“Very interesting projects are also being pulled off on a lot, lot, lot less money.”
The foundational plumbing stage
Union Square Ventures will be focusing on investments that Wenger refers to as the “foundational plumbing” stage, where the money will be invested primarily in the technology supporting applications rather than the applications themselves.
“Investors are rationally pouring a lot of money into this sector because I think people are seeing the winning blockchain here might be worth a trillion, or a couple of trillion dollars,” Wenger said. “It’s not at all crazy to think that.”
The noises coming from Union Square Ventures and Wenger mirror those made by Apple co-founder Steve Wozniak, who suggested recently that blockchain could be a bubble, and that many companies could suffer the same fate as those who went bust during the dot-com era.

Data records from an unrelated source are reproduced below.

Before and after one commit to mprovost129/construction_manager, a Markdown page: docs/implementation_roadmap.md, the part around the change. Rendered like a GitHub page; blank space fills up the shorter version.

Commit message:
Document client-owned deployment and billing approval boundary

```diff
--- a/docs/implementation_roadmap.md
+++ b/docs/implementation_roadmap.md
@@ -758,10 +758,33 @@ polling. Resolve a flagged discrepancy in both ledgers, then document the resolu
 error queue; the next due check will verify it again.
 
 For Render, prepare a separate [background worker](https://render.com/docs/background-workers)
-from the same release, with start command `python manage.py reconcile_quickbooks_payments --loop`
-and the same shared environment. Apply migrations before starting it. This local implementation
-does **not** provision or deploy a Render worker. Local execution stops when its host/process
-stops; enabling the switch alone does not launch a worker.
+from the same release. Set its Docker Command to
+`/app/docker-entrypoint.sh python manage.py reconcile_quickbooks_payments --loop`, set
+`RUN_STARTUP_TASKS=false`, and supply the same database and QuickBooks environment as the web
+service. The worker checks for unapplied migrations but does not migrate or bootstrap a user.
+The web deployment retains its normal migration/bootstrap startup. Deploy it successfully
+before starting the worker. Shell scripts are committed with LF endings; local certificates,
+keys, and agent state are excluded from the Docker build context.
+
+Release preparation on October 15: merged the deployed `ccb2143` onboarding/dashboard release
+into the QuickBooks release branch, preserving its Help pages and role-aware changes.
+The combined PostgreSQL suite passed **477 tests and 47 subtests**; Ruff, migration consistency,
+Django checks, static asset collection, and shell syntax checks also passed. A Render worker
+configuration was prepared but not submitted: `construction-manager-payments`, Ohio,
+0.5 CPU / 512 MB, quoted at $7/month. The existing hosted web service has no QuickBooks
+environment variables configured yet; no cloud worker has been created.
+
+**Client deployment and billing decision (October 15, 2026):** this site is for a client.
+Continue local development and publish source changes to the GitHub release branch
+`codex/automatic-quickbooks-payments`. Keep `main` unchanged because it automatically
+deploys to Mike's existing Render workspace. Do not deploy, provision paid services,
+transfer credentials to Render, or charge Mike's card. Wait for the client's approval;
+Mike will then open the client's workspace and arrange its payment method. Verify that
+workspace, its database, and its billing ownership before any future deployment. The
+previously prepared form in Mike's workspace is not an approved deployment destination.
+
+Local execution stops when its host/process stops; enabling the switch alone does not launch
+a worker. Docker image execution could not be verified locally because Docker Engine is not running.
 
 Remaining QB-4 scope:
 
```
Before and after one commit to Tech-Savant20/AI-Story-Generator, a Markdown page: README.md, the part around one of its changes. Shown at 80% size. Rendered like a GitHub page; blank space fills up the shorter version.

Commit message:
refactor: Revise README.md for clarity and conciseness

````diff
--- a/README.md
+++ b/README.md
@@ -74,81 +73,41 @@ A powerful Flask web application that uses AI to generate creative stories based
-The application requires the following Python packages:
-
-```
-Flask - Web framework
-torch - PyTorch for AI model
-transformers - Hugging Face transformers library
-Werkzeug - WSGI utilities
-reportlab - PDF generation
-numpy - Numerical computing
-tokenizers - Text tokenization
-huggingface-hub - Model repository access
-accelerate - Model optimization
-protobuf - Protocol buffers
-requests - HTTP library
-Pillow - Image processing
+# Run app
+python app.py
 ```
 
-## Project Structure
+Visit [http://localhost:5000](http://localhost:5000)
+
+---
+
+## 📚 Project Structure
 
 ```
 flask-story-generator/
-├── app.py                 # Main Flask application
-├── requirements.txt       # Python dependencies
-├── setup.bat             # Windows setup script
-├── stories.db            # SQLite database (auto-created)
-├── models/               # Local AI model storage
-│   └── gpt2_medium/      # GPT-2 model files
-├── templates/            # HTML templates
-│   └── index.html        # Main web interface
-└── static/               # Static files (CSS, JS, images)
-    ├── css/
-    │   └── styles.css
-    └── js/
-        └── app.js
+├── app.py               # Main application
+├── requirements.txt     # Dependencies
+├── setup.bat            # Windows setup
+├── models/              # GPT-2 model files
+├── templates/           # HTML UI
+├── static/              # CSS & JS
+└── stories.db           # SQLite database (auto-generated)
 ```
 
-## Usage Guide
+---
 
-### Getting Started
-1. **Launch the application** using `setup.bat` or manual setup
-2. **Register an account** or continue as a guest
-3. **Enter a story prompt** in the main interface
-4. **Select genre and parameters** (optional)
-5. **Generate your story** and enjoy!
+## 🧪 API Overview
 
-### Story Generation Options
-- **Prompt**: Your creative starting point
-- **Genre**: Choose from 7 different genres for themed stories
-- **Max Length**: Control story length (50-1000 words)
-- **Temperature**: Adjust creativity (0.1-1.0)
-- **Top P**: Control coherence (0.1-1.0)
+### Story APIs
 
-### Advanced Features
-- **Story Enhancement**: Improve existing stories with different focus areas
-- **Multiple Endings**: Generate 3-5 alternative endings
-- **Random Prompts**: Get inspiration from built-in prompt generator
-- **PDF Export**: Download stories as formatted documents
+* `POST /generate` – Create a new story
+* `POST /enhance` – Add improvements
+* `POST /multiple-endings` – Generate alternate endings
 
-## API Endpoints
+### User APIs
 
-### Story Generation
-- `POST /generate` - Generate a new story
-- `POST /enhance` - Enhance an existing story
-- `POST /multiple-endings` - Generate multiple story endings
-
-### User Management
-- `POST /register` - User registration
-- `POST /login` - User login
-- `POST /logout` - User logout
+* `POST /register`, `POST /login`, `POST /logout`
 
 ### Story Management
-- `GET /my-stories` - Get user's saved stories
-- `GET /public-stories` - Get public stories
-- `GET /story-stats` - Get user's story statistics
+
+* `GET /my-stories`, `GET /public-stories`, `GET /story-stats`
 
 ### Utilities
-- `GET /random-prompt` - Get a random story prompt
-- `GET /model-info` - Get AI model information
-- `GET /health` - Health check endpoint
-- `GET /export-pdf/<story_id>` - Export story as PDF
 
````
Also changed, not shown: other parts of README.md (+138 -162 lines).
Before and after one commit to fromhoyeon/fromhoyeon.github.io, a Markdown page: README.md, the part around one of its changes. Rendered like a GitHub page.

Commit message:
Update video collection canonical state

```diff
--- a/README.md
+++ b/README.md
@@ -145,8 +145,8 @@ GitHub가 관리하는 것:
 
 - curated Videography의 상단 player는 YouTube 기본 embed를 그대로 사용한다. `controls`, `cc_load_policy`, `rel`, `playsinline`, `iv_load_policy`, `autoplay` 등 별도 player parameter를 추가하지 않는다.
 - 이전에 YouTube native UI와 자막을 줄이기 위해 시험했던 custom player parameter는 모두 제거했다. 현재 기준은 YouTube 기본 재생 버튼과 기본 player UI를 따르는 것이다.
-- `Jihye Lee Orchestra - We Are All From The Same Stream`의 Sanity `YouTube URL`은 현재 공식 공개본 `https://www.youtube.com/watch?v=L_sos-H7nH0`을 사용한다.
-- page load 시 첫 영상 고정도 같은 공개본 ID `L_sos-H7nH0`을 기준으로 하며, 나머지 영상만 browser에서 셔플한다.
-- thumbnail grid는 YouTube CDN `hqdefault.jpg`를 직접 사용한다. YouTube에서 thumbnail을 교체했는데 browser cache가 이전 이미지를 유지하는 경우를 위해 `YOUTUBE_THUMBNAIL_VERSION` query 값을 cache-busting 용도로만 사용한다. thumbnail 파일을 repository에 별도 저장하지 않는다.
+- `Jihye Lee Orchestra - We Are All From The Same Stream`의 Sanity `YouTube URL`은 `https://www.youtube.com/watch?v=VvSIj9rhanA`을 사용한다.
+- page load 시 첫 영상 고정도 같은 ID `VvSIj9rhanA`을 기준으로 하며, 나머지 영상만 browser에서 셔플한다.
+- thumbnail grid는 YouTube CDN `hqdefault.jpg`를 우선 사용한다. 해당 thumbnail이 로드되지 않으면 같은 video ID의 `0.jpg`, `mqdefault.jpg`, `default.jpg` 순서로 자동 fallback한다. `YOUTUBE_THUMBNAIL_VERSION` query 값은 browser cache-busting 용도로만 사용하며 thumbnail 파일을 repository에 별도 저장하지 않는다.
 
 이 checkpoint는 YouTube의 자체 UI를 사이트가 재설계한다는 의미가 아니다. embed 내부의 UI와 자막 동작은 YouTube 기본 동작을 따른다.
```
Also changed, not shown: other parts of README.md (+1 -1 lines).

The general feeling though is that the risk of investing in crypto could pay off for early investors who spread their bets.
The stuff that works will float to the top
Holding a Ph.D. in IT from MIT, Wenger admits that he owns bitcoin, and it’s well-known that Union Square Ventures has also invested in bitcoin, but clarifies that he’s all too aware of the risks it poses to retail investors.
“I don’t think you should be in the space and say ‘I’m only going to hold bitcoin,’” Wenger said.
“At the moment, this whole space is a high-risk space, and I don’t think anybody should be investing all of their life savings.”
As far as the notion that the entire sector could fail, Wenger said there’s always a chance, but it’s “a pretty small chance.”
“The stuff that actually works will float to the top,” he said. “It might take a while, but time will tell.”
Lover of all things crypto, blockchain and AI, professional tech scribe & part of the editorial team at Crypto Disrupt.